- _What needs to be done_: Figure out how many lines of the listing include the string "specs"; the reply is only that number.

- _Data supplied_:
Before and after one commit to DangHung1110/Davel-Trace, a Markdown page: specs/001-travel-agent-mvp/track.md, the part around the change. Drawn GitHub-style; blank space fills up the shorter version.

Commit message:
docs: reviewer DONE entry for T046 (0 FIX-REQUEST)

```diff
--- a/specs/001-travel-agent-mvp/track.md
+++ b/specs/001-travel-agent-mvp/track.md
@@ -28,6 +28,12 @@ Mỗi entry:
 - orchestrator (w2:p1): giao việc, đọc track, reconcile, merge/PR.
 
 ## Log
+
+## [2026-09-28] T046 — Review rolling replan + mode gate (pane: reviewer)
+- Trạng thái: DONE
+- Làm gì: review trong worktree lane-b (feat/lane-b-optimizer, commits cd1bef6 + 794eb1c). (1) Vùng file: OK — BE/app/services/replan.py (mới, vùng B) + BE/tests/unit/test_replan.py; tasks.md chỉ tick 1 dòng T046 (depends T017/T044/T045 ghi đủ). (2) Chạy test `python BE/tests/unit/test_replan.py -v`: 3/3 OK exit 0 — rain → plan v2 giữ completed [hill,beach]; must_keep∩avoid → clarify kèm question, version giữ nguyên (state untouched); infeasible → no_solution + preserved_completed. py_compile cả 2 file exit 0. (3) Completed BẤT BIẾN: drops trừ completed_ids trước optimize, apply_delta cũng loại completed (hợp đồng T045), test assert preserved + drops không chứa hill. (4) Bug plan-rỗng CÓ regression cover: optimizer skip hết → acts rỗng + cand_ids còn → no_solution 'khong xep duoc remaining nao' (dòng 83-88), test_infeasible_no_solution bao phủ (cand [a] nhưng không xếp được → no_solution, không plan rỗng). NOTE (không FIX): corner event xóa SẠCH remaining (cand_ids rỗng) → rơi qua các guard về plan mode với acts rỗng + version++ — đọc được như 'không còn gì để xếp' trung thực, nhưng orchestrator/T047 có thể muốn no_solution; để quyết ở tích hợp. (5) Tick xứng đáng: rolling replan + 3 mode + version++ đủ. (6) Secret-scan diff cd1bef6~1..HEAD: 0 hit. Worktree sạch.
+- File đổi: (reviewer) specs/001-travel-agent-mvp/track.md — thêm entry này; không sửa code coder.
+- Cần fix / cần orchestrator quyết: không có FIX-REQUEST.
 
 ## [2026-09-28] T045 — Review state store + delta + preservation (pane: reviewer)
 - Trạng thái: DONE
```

- _Response to this task_: 4